Article Archive

DCAS Swallowing DORIS
Would Slight City History
Henry J. Stern is the founder and president of New York Civic.
Wednesday, April 27th, 2011

Councilmember Gale Brewer, who chairs the Council's Committee on Government Operations, held a public hearing this afternoon on an Administration proposal to fold the Department of Records and Information Services (DORIS) into the much larger Department of Citywide Administrative Services (DCAS).

DORIS was created in 1977 by a local law championed by former Council President Paul O'Dwyer, adopted by the Council and signed by Mayor Beame in his last year in office. The agency's first commissioner, who served through the administration of Mayor Koch, was Eugene J. Bockman, who had been the Municipal Reference Librarian.

Guide for Agency and Business Managers:
Much That You Are Told Just Isn't True,
What You Are Not Told May Be Decisive.
Henry J. Stern is the founder and president of New York Civic.
Friday, April 22nd, 2011

On April 18 we wrote an article on the decision making process in government. We noted at the time that the great majority of our columns deal with specific situations, generally situations which have gone wrong, problems the authorities have failed to solve, or improper influence being exerted to shape a decision on an issue.

We asked our readers to let us know what they thought about such columns, and whether they wanted us to continue with that kind of analysis. We received no negative comments, and enough favorable ones, to justify our return to discussing some of the more practical aspects of public administration.

Political Decisions Can Be Costly,
Even When Made on the Merits.
Henry J. Stern is the founder and president of New York Civic.
Monday, April 18th, 2011

For nine years we have been writing about New York city and state government.
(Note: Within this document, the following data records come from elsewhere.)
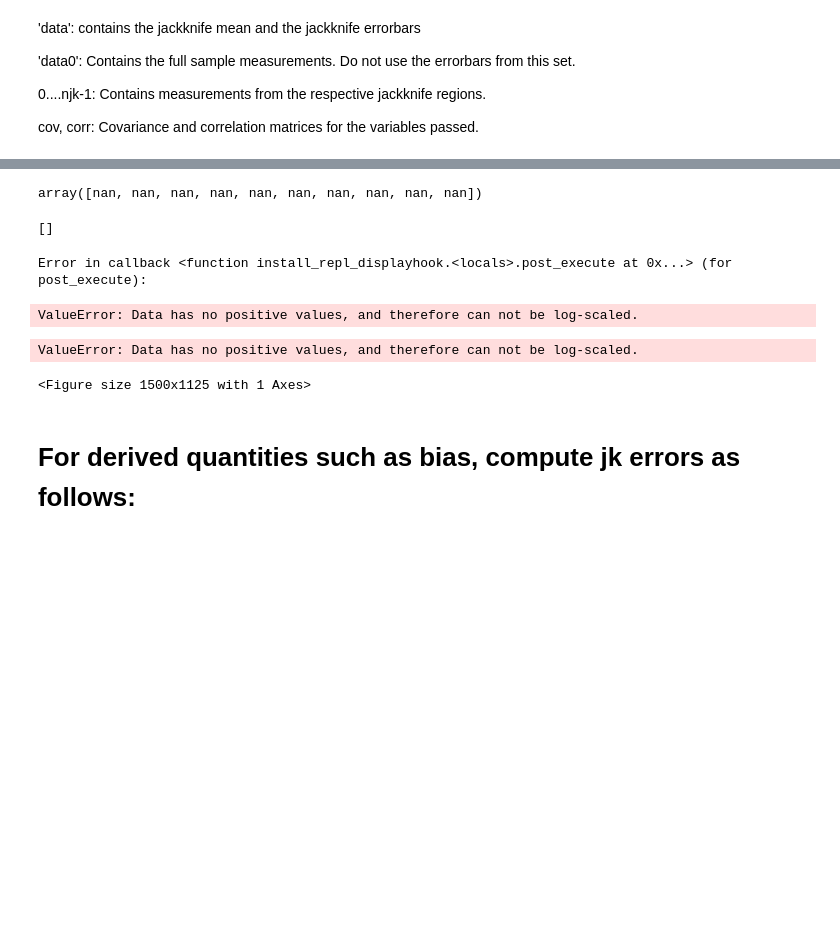
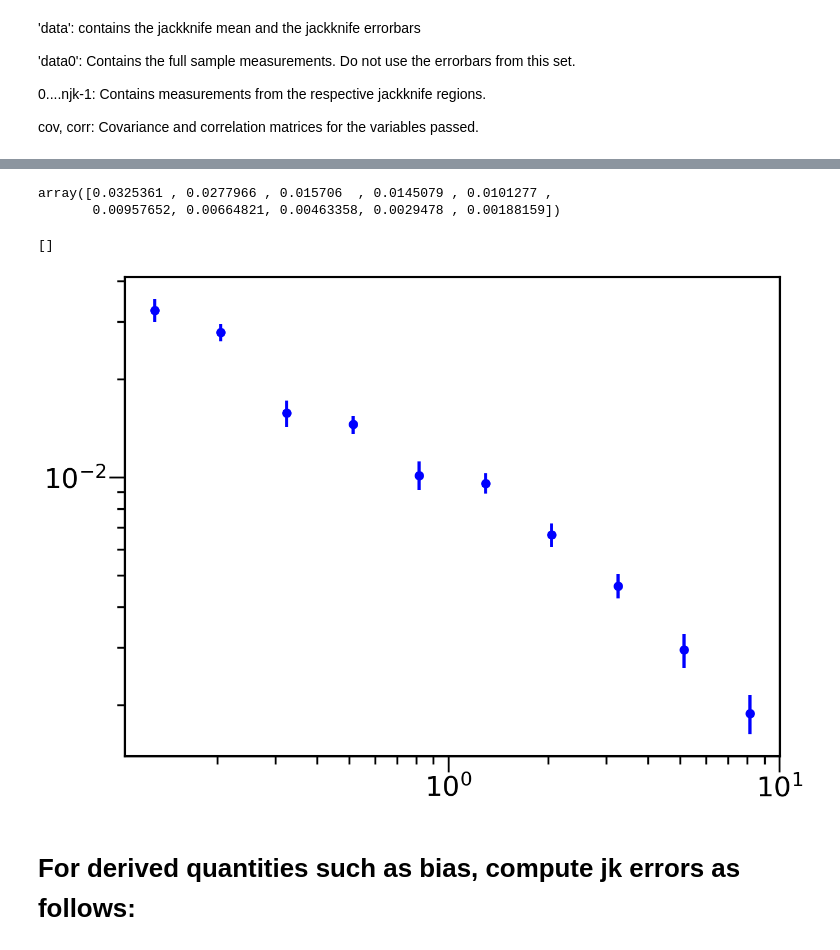
Before and after one commit to sukhdeep2/corr_pc, a Jupyter notebook: Process PC data_ED.ipynb, the cells around one changed output, grey strips where cells are left out. Saved outputs shown, nothing was run; the diff lists cells and outputs as text; code cells hidden in the pictures; blank space fills up the shorter version.

```diff
--- a/Process PC data_ED.ipynb
+++ b/Process PC data_ED.ipynb
@@ -316,17 +316,15 @@ loglog()
-# %%
-w_jk['data0']['theta']
-# %% [output]
-array([nan, nan, nan, nan, nan, nan, nan, nan, nan, nan])
+# %%
+w_jk['data0']['theta']
+# %% [output]
+array([0.0325361 , 0.0277966 , 0.015706  , 0.0145079 , 0.0101277 ,
+       0.00957652, 0.00664821, 0.00463358, 0.0029478 , 0.00188159])
 # %%
 rp=w_jk['data0']['rp']
-errorbar(rp,rp*w_jk['data0']['theta'],rp*w_jk['data']['theta_err'],fmt='bo')
+errorbar(rp,(w_jk['data0']['theta']),w_jk['data']['theta_err'],fmt='bo')
 loglog()
 # %% [output]
 []
-Error in callback <function install_repl_displayhook.<locals>.post_execute at 0x...> (for post_execute):
-ValueError: Data has no positive values, and therefore can not be log-scaled.
-ValueError: Data has no positive values, and therefore can not be log-scaled.
-<Figure size 1500x1125 with 1 Axes>
+[figure, added]
 # %% [markdown]
 # For derived quantities such as bias, compute jk errors as follows:
 # %%
```
Also changed, not shown: parts of 14 cells of this notebook, 3 other files.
For the most part, when one writes a column, it is to call public attention to a situation which requires correction. Relatively few columns are devoted to the praise of an individual or agency, unless such good work has been bookmarked by those with authority.

This does not mean that we view the government as doing badly on the whole. If one were to do a thorough review, one would find different scores for different agencies, just as a report card could find a student strong in some areas and deficient in others. There are some leaders in government who possess exceptional merit, and there are others whose functioning is below par. Sometimes they are propped up by deputy mayors, City Hall staff, or their own deputy and assistant commissioners, who they either appointed or inherited, or were imposed on them by actors either seeking to help or undermine the hapless commissioner.

Wherefore Art Thou, O Green Book?
We've Waited Three Years For Thee.
Henry J. Stern is the founder and president of New York Civic.
Thursday, April 14th, 2011

New York City's Green Book, which has been missing in action for three years, will reappear in July, according to the commissioner in charge of preparing, editing and printing it.

The Green Book is an invaluable compendium of federal, state, and city agencies and executives, including addresses, phone numbers, and an outline of responsibilities. It has been published by the city, and sold to the public, for the last twelve mayoral administrations. It is an annual directory, just like the telephone book, the World Almanac and other works of reference with periodically changing data.

Before Most of You Were Born
Big Fish Swam in State Politics
Henry J. Stern is the founder and president of New York Civic.
Tuesday, April 12th, 2011

NOTE: A few of you already know most of this history, but the majority will pick up some information which is no longer widely disseminated in 2011. It helps us to know what happened years ago, and how history sometimes repeats itself and sometimes does not. The dispositive rule in some cases is 25-W: What goes around, comes around, or, put more briefly and crudely, 15-P: Payback is a bitch.

New York City politics has changed considerably in the last half century. For one thing, the characters are of diminished stature. For another, more have been unseated by prosecutors than by electoral rivals.

Mayor Fires Chancellor Black
After 97 'Unsatisfactory' Days
Henry J. Stern is the founder and president of New York Civic.
Thursday, April 7th, 2011

We were surprised today to learn that Mayor Bloomberg dismissed his hand-picked Schools Chancellor, Cathie Black, after 97 infelicitous days as chief of New York City's school system. The mayor did not set a speed record, however, in dismissing a commissioner who did not work out.

That distinction falls to Mayor Edward I. Koch, who took just 74 days to fire Robert J. Milano, whom Koch had appointed Deputy Mayor for Economic Development at the start of his first term in 1978. Milano died in February 2000, and Koch said today that they parted ways because Milano wanted to expand his agency and Koch wanted to shrink it.